In economics, the ability of a country, individual, company, or region to produce more of a good or service with the same amount of resources, or the same amount of a good or service with fewer resources, than the cost at which any other comparable entity produces that good or service.
absolute expansion (s), absolute expansions (pl) (noun forms)
In thermodynamics, the true expansion of a liquid with a change in temperature, allowing for the expansion of the container holding the liquid in calculating this measurement.
absolute glaucoma (s) (noun), absolute glaucomas (pl)
Blindness that results from the increased pressure in the eyes and damage to the optic nerves: Although the composer was diagnosed with absolute glaucoma, she was determined it would not end her career.

Craig was afflicted with absolute glaucoma during the final years of his life.

absolute humidity (s), absolute humidities (pl) (noun forms)
A statement about humidity that describes the mass of water vapor present in relation to the unit volume of space that it occupies; usually, expressed in grams per cubic meter.
absolute permeability (s) (noun), absolute permeabilities (pl)
A measurement of the capability of a fluid to flow through a rock formation when the formation is at complete saturation: Nancy learned at school that oil, gas, or even water can pass in and out of a hard mineral matter when it is totally drenched.
absolute volt (s) (noun), absolute volts (pl)
The potential difference necessary to produce a current of one ampere through an electric circuit with a resistance of one ohm (unit of electrical resistance): Because the production of absolute current and voltage must equal mechanical power, experiments that realize the absolute volt involve mechanical effects and are inherently difficult, usually requiring many years to complete.
absolutely (adverb) (not comparable)
Totally, definitely, beyond doubt, and without question: Iron is absolutely necessary for the production of many products.

Susan asked, "Eugene, are you absolutely sure that we are on the right road and that we are not absolutely lost?"

Victor and Martin are absolutely opposed to the idea of making any additional changes.

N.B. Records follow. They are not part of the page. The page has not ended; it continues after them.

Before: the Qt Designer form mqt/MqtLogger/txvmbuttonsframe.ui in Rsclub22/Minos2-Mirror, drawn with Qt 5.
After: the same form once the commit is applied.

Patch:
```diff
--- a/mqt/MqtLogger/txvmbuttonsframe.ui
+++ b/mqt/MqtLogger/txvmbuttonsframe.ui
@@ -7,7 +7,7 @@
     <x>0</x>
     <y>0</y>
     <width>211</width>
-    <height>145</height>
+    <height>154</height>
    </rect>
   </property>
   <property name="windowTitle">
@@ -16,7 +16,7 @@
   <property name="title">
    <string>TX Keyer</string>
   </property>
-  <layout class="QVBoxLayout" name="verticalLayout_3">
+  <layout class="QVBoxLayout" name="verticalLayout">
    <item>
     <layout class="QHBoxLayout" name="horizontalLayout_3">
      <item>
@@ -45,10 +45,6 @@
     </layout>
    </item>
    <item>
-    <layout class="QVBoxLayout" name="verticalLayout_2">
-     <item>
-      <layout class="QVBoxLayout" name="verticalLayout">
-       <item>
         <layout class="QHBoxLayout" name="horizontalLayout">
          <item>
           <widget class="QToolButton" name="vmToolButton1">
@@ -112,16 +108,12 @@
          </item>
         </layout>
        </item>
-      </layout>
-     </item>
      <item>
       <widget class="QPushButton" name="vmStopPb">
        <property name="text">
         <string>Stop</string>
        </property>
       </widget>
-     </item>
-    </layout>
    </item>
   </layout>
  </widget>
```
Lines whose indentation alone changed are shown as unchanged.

absolutely essential (adverb/adjective) (not comparable)
Referring to something that is totall vital and important: Because Virginia wanted to become a German citizen, it was absolutely essential for her to have her original documents on hand for the immigration process.
absolutely necessary
absoluteness (s) (noun)
1. A value or principle that is regarded as universally valid or which may be viewed without relation to other things: "The absoluteness of good and evil are presented as issues which exist without being dependent on anything else."
2. An independence, completeness, and the state of being subject to no extraneous restrictions or controls; being positive and perfect.
absolution (ab" suh LOO shuhn) (s) (noun), absolutions (pl)
1. Forgiveness of sin, guilt, or blame; a declaration that frees a person from guilt or punishment for sin: The priest gave absolution to church members which always made the parishioners feel a great deal better.
2. Release from a duty or promise; a discharge: The soldier obtained absolution from the charges made by a fellow soldier.
absolve (uhb ZOLV, uhb SOLV) (verb), absolves; absolved; absolving
1. To officially state that someone is free of any blame or responsibility in a particular matter: Mr. Johnson, the lawyer, could not get the court to absolve his client of responsibility for the accident.

Because new evidence had been discovered, Rick, the defendant, was absolved of the criminal charge.

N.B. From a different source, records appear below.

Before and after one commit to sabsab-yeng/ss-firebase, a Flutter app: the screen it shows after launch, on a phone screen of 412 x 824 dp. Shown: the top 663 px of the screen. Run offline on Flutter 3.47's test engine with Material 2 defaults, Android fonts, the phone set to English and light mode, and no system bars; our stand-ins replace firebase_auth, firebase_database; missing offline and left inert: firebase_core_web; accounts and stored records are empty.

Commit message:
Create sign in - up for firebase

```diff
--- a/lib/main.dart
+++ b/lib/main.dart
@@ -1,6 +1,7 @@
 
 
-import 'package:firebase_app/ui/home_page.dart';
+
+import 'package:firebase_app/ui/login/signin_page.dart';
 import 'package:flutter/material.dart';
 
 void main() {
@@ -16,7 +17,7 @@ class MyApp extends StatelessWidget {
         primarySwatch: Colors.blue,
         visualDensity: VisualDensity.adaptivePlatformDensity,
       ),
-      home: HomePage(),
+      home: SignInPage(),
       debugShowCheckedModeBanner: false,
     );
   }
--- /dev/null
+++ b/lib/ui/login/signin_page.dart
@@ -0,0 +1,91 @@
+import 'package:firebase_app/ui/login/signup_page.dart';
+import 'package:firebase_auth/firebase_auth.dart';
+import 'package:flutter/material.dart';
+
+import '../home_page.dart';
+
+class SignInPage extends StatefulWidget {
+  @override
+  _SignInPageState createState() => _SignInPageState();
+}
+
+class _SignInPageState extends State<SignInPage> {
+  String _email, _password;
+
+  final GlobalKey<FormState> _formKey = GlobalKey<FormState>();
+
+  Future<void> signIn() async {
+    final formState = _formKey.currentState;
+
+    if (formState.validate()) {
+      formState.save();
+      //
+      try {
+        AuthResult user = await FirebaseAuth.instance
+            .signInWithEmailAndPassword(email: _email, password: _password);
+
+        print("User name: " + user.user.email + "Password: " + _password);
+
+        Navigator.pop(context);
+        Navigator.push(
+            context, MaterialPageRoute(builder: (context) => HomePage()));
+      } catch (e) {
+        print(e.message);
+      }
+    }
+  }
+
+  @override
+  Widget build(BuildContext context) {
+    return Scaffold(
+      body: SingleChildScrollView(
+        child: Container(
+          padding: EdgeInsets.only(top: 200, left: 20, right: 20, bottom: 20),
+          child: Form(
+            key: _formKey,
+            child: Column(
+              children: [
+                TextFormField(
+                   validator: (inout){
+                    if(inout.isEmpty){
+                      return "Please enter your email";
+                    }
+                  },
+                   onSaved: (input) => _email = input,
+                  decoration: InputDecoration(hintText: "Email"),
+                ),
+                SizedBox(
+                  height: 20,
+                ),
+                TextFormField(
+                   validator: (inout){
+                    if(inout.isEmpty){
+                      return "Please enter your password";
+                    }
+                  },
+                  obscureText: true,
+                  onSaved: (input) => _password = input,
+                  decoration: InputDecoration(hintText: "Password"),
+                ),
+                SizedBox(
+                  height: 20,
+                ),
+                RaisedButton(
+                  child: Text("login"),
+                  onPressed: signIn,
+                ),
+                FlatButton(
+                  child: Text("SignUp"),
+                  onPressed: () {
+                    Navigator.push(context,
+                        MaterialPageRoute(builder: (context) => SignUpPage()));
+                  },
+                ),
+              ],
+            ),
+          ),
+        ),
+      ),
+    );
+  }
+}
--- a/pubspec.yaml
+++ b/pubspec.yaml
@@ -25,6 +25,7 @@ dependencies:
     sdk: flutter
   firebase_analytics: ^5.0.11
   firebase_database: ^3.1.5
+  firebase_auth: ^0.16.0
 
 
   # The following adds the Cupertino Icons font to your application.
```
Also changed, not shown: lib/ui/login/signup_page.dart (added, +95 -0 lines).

2. To forgive someone, especially for a religious or moral fault: Mary asked the priest to please absolve her of her sins.
3. To relieve a person of some kind of requirement or obligation: The court absolved Ernest of the responsibility of any further repayments of the loan.

At the board meeting that day, they agreed that they would be absolving the company of any charges of misdeeds.

Bert was absolved of having to pay his partner's debts.

4. Etymology: from Latin ab-, "from" + solvere, "to loosen".
To set free from consequences of doing something.
© ALL rights are reserved.

Go to this Word A Day Revisited Index
for a list of additional Mickey Bach illustrations.